As a result of the COVID-19 pandemic, the WHO has called for surface hygiene to be carried out more frequently. Experts are again warning of a new risk of pandemic proportions: the global spread of multidrug-resistant pathogens. Intensifying surface disinfection would also be necessary here in light of poor compliance.
The most important facts:
In May 2020, the WHO called for surface hygiene to be carried out more frequently in health institutions to combat the COVID-19 pandemic. The role of inanimate surfaces in the transmission of SARS-CoV-2 has not yet been conclusively investigated. The WHO recommendations for intensifying surface hygiene are based on studies addressing other coronaviruses such as SARS-CoV and MERS-CoV. Contact surfaces have been identified as important sources of transmission for both coronavirus species.
Resistant germs on surfaces
With its recommendation, the WHO draws attention to surface hygiene as an important measure to prevent pathogen transmission. Inanimate surfaces have long been known as a source of transmission of pathogenic germs. In outbreak situations, contamination of the patient’s immediate surroundings is often detected. The main focus is on (resistant) pathogens such as C. difficile, MRSA, VRE, A. baumannii and noroviruses. Contaminated surfaces are significantly involved in the spread of gram-negative bacteria. For example, the risk of becoming infected with carbapenem-resistant A. baumannii increases 2.77-fold if the surrounding surfaces are contaminated.
Compliance with surface disinfection is lacking
Disinfecting the surfaces close to the patient can significantly reduce the risk of transmission of pathogens. Ideally, ready-to-use disinfectants or appropriately pre-soaked disposable wipes are suitable for this purpose. However, despite useful application solutions, compliance with surface hygiene is lacking according to studies: An investigation into the disinfection rate on surfaces with frequent hand and skin contact showed a rate of only 35 percent. At the same time, further studies show that the contamination of surfaces in intensive care units, e.g. with MRSA, quickly returns to the initial level after disinfection.
Surface disinfection demands increased attention, and not just within the context of the COVID-19 pandemic. Surfaces in patient rooms with frequent hand and skin contact are, as of now, not disinfected to a sufficient level.

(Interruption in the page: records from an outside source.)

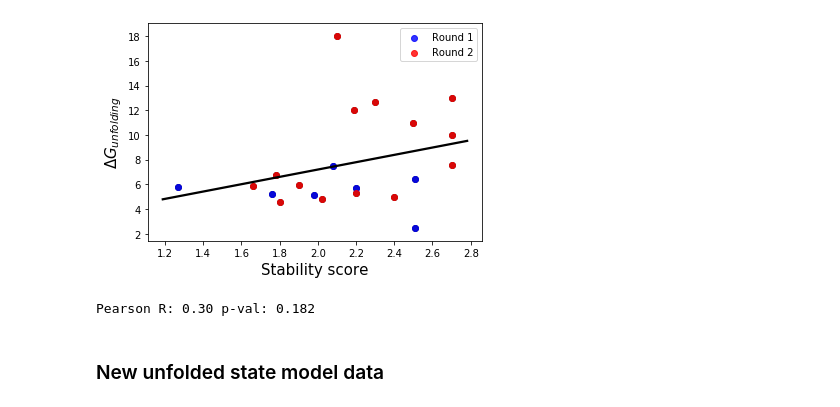
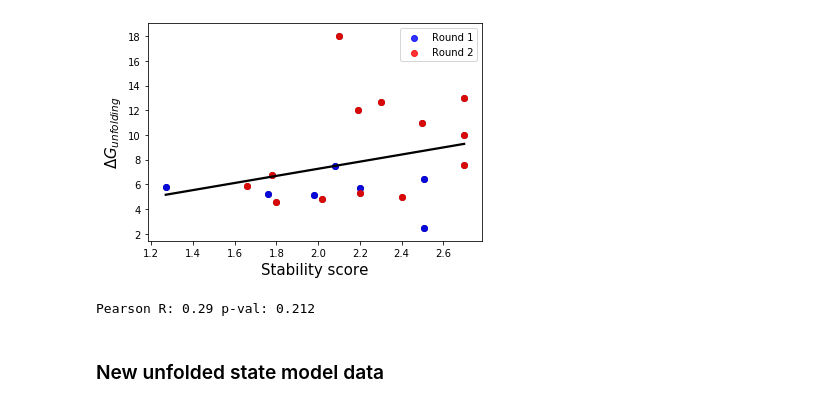
Before and after one commit to basantab/NTF2analysis, a Jupyter notebook: ProteaseAnalysisExp2/DG_linear_regression.ipynb, the cells around one changed output. Drawn from its saved outputs; the diff is of its cells as text; code cells hidden in the pictures.

```diff
--- a/ProteaseAnalysisExp2/DG_linear_regression.ipynb
+++ b/ProteaseAnalysisExp2/DG_linear_regression.ipynb
@@ -27,41 +27,41 @@ rd2 = ["IPQZYEHY (MC6)",
 "KVGAMRYX  (CAV1)",
 "VMXPYKBP (CAV6)",
 "CLYISCOE (POK3)",
-"UZNDBWRV (POK10)",
+#"UZNDBWRV (POK10)",
 "XXUZVSNH (POK11)"]
 data = {"BBM2nHm0111":{"DG":-5.71,"ss":2.2},\
 "BBM2nHm0481":{"DG":-2.46,"ss":2.51},\
 "BBM2nHm0589":{"DG":-6.42,"ss":2.51},\
 "BBMHCYm0000":{"DG":-5.24,"ss":1.76},\
 "BBMHCYm0098":{"DG":-5.82,"ss":1.27},\
 "BBMHCYm0142":{"DG":-5.13,"ss":1.98},\
 "BB47nHm0104":{"DG":-7.52,"ss":2.08},\
 "IPQZYEHY (MC6)":{"DG":-18,"ss":2.1},\
 "PVNDHOOV (MC9)":{"DG":-4.6,"ss":1.8},\
 "QLNTLIPS (MC10)":{"DG":-13,"ss":2.7},\
 "BMZQQOSL (MC2_1)":{"DG":-12,"ss":2.19},\
 "CFRZAXWD (MC2_2)":{"DG":-5.3,"ss":2.2},\
 "CGBTHRRH (MC2_3)":{"DG":-7.6,"ss":2.7},\
 "CQXWMZNN (MC2_4)":{"DG":-5,"ss":2.4},\
 "JZXIQIRH (MC2_7)":{"DG":-10,"ss":2.7},\
 "WMNMRJMU (MC2_12)":{"DG":-11,"ss":2.5},\
 "KVGAMRYX  (CAV1)":{"DG":-4.78,"ss":2.02},\
 "VMXPYKBP (CAV6)":{"DG":-12.7,"ss":2.3},\
 "CLYISCOE (POK3)":{"DG":-5.83,"ss":1.66},\
-"UZNDBWRV (POK10)":{"DG":-5.95,"ss":1.90},\
+#"UZNDBWRV (POK10)":{"DG":-5.95,"ss":1.90},\
 "XXUZVSNH (POK11)":{"DG":-6.75,"ss":1.78}}
 df = pd.DataFrame.from_dict(data,orient='index')
 fig1 = sns.regplot(df.ss,df.DG*-1,ci=None,color='k')
 sns.regplot(df.ss.loc[rd1],df.DG.loc[rd1]*-1,ci=None,fit_reg=False,color='b',label='Round 1')
 sns.regplot(df.ss.loc[rd2],df.DG.loc[rd2]*-1,ci=None,fit_reg=False,color='r',label='Round 2')
 fig1.set_ylabel(r"$\Delta G_{unfolding}$", fontsize=15)
 fig1.set_xlabel('Stability score', fontsize=15)
 plt.legend()
 plt.show()
 print("Pearson R: %0.2f p-val: %0.3f"%scp.stats.pearsonr(df.ss,df.DG*-1))
 # %% [output]
-[figure, old version]
+[figure, new version]
-Pearson R: 0.30 p-val: 0.182
+Pearson R: 0.29 p-val: 0.212
 # %% [markdown]
 ### New unfolded state model data
 # %%
```
Also changed, not shown: parts of 3 cells of this notebook.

To protect patients from dangerous germs such as gram-negative bacteria, surface disinfection in patient rooms must be intensified.
TIP: When it comes to surface disinfection, frequently touched surfaces in hospitals are often overlooked. Graphical representations of the individual rooms and the correct sequence for disinfection help to increase compliance.
World Health Organization (2020). Cleaning and disinfection of environmental surfaces in the context of COVID-19. Interim guidance
Interim guidance 15 May 2020Klöcker U. (2015) Reinigung und Desinfektion im Krankenhaus. HYSIST, Düsseldorf
Kampf G. (2013). Flächendesinfektion. Krankenhaushygiene up2date
Hubert HA et al. (2012). Intrinsic bacterial burden associated with intensive care unit hospital beds: Effects of disinfection on population recovery and mitigation of potential infection risk. American Journal of Infection Control